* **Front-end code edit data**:
::::
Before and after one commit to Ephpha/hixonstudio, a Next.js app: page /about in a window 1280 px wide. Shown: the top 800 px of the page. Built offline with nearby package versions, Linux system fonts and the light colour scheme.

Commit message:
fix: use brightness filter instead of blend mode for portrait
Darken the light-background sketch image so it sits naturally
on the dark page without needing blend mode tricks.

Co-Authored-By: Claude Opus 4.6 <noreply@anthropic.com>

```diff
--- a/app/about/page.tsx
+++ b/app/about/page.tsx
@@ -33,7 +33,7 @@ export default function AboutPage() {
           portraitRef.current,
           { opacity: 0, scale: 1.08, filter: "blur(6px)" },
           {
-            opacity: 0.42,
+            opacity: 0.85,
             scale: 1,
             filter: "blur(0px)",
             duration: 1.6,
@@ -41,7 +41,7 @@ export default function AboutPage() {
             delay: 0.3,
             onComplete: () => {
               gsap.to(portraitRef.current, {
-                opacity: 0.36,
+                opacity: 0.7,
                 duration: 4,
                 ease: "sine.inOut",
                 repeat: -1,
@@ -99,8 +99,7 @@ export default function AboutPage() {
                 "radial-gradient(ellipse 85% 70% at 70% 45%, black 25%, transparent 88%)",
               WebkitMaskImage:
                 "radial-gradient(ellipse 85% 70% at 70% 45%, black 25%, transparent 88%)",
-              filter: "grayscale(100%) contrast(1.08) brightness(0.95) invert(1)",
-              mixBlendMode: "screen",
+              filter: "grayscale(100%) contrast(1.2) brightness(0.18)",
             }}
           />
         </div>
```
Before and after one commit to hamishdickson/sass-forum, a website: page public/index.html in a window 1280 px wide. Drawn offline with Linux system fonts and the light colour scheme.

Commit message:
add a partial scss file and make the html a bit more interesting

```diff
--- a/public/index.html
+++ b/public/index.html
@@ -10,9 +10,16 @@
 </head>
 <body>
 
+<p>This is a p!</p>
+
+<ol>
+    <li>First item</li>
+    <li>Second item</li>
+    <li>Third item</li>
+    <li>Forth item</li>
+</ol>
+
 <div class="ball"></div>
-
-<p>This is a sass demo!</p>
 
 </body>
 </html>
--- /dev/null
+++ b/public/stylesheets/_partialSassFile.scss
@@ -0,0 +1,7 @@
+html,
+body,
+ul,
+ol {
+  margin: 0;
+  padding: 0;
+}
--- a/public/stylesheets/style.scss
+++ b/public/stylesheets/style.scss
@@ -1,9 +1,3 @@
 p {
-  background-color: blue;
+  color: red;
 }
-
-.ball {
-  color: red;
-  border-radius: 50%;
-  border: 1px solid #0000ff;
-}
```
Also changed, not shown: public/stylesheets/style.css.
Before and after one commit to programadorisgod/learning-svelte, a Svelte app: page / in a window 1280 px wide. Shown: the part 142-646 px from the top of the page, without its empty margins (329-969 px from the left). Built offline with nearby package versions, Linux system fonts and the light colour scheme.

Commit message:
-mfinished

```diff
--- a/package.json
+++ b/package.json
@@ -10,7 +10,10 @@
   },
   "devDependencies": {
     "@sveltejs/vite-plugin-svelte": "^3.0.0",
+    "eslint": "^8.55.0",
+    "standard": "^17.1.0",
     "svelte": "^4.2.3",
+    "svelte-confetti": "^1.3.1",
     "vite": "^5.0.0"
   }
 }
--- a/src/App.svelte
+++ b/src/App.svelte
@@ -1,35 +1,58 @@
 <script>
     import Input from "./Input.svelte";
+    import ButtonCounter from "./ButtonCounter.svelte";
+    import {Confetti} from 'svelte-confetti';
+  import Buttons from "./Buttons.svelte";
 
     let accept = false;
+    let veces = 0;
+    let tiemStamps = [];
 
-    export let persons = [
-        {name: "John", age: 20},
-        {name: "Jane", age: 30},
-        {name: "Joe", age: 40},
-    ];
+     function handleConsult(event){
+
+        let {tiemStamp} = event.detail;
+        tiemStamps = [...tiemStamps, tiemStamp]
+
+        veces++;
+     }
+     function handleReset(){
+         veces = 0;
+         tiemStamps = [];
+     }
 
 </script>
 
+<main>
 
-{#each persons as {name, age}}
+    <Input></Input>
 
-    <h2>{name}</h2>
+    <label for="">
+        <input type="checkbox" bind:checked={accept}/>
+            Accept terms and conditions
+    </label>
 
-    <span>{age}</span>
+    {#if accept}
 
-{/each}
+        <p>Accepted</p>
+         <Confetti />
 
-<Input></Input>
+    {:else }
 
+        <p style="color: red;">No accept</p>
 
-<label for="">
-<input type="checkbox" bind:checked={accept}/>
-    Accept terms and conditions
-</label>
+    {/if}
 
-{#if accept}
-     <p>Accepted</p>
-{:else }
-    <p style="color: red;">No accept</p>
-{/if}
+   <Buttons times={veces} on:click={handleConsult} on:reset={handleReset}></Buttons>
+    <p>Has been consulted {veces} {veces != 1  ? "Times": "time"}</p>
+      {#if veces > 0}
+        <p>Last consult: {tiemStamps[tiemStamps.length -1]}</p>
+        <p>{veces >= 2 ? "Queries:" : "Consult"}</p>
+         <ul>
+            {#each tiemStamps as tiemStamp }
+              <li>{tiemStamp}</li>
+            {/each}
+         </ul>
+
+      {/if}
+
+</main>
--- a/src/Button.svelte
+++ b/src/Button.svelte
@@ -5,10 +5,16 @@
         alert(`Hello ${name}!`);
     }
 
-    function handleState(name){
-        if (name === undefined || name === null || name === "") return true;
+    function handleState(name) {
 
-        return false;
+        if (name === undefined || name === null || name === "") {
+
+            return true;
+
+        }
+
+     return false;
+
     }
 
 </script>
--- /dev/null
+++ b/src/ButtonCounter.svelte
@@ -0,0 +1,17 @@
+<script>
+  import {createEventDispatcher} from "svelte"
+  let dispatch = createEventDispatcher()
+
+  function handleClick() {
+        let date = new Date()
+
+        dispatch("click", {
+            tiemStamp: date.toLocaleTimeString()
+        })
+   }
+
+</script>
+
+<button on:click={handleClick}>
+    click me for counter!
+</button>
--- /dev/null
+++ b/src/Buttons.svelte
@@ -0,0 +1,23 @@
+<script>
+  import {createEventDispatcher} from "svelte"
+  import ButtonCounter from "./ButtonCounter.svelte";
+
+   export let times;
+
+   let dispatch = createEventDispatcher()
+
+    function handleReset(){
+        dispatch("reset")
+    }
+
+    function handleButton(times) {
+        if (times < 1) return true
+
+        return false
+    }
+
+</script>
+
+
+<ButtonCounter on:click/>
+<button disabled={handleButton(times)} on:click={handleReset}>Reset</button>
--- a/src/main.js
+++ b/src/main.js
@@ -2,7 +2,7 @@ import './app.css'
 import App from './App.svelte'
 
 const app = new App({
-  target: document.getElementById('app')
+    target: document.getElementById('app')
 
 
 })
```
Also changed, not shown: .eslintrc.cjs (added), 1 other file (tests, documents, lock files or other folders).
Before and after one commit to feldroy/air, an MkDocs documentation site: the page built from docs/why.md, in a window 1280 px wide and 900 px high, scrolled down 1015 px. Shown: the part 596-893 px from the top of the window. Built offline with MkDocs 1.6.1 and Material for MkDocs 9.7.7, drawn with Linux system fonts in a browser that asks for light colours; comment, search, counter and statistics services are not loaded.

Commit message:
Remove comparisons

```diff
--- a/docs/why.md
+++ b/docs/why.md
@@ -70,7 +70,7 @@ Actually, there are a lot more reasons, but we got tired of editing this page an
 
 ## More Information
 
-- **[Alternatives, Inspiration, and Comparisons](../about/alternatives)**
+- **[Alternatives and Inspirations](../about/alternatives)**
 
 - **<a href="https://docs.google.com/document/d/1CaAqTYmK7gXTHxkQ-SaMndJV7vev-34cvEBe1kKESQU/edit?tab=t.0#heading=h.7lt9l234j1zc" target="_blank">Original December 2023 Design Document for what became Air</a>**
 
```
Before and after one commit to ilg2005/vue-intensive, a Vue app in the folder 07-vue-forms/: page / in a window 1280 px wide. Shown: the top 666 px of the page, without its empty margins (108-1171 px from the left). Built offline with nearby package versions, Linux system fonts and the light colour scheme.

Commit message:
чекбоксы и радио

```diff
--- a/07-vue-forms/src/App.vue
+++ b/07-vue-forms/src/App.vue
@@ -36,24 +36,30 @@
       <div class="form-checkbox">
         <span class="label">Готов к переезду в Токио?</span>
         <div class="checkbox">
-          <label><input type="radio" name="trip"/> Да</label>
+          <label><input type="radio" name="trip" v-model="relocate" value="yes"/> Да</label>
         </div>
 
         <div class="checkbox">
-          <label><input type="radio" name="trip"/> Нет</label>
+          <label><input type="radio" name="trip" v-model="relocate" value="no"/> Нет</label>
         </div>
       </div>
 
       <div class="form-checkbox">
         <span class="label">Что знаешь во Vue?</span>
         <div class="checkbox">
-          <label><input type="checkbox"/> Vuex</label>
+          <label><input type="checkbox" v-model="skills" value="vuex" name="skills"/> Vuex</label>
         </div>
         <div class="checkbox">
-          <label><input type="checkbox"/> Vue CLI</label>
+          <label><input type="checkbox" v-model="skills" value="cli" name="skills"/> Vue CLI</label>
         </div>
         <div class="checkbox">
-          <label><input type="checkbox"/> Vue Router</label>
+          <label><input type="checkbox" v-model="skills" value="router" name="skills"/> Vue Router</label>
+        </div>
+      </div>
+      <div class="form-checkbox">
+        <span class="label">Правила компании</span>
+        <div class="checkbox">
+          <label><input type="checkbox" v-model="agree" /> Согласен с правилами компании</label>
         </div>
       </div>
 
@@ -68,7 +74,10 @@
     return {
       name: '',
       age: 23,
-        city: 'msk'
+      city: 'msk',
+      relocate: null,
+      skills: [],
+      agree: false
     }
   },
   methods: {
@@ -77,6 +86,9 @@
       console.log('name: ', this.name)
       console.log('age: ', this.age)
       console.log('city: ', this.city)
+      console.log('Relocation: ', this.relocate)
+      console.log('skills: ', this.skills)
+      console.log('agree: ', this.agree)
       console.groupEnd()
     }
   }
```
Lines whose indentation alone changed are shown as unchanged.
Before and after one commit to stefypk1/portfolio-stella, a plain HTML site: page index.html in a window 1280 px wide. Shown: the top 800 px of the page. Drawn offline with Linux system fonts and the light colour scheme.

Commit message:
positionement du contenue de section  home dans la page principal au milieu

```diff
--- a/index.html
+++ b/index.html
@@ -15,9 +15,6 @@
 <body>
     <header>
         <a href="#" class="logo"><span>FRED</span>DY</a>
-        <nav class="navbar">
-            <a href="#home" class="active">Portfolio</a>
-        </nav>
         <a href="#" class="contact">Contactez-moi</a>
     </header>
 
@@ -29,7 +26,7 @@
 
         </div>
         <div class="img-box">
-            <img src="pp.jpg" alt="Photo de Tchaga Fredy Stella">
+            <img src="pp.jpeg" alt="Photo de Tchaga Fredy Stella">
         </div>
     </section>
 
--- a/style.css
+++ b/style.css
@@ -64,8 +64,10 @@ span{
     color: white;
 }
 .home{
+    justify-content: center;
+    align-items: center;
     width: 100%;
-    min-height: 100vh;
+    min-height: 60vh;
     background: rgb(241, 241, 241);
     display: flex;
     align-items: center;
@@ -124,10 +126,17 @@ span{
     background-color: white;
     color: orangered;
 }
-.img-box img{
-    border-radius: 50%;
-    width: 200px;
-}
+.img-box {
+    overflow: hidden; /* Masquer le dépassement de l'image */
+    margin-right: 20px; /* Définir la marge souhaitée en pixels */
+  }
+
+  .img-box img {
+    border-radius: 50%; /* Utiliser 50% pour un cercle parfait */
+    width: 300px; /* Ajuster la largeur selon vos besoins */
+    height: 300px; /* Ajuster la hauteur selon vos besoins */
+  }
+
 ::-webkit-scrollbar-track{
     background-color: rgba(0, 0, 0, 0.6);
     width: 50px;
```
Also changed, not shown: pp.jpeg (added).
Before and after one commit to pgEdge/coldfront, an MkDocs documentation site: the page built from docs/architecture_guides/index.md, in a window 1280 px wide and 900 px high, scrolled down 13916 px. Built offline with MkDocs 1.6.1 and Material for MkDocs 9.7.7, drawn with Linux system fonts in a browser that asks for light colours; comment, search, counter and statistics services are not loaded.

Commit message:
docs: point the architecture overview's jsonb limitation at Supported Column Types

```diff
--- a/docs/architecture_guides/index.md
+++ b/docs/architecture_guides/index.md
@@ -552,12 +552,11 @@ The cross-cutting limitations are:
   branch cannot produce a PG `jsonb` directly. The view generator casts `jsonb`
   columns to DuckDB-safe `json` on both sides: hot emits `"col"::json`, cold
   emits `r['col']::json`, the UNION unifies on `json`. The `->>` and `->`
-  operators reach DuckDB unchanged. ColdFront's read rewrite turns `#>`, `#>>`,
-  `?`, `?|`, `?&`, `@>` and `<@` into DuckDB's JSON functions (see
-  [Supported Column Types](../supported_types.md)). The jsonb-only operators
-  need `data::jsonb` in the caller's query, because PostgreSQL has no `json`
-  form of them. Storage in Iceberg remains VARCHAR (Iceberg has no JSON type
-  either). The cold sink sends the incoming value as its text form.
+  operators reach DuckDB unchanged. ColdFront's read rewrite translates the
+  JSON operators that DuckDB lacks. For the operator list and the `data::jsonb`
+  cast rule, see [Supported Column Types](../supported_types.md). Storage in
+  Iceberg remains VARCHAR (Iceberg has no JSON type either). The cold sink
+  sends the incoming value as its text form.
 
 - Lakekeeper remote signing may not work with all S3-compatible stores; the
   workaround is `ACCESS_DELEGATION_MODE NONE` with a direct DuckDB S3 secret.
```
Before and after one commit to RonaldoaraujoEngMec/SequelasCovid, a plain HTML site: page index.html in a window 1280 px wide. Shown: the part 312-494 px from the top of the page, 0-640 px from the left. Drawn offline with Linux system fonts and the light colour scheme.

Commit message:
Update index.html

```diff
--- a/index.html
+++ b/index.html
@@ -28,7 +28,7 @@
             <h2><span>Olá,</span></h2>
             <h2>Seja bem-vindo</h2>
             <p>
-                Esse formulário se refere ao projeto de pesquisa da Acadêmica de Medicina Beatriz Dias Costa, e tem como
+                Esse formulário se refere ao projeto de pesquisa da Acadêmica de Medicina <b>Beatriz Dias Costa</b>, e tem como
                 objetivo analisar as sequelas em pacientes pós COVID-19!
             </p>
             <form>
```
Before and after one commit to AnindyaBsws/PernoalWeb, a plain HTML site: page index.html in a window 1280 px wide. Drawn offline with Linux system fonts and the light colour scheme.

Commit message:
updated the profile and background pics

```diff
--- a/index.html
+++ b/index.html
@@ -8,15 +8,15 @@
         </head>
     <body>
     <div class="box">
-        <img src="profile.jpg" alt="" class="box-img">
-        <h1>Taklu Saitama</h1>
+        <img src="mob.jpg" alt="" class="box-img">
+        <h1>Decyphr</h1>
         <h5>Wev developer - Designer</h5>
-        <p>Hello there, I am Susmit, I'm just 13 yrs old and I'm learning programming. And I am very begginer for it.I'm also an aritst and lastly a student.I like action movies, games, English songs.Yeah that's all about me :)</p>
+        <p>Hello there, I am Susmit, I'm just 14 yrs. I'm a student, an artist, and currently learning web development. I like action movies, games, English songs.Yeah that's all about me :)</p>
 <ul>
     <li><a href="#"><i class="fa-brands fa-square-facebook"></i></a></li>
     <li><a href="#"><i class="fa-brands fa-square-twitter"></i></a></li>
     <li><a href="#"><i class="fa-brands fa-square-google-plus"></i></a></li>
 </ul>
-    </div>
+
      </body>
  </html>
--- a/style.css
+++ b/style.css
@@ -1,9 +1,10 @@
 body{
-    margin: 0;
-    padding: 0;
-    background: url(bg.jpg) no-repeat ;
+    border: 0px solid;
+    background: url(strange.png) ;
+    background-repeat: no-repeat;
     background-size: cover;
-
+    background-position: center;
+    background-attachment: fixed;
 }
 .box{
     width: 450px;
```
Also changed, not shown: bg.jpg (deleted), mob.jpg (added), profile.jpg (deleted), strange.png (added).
::::
Reproduce every line in the records above that contains the word "trip".

-          <label><input type="radio" name="trip"/> Да</label>
+          <label><input type="radio" name="trip" v-model="relocate" value="yes"/> Да</label>
-          <label><input type="radio" name="trip"/> Нет</label>
+          <label><input type="radio" name="trip" v-model="relocate" value="no"/> Нет</label>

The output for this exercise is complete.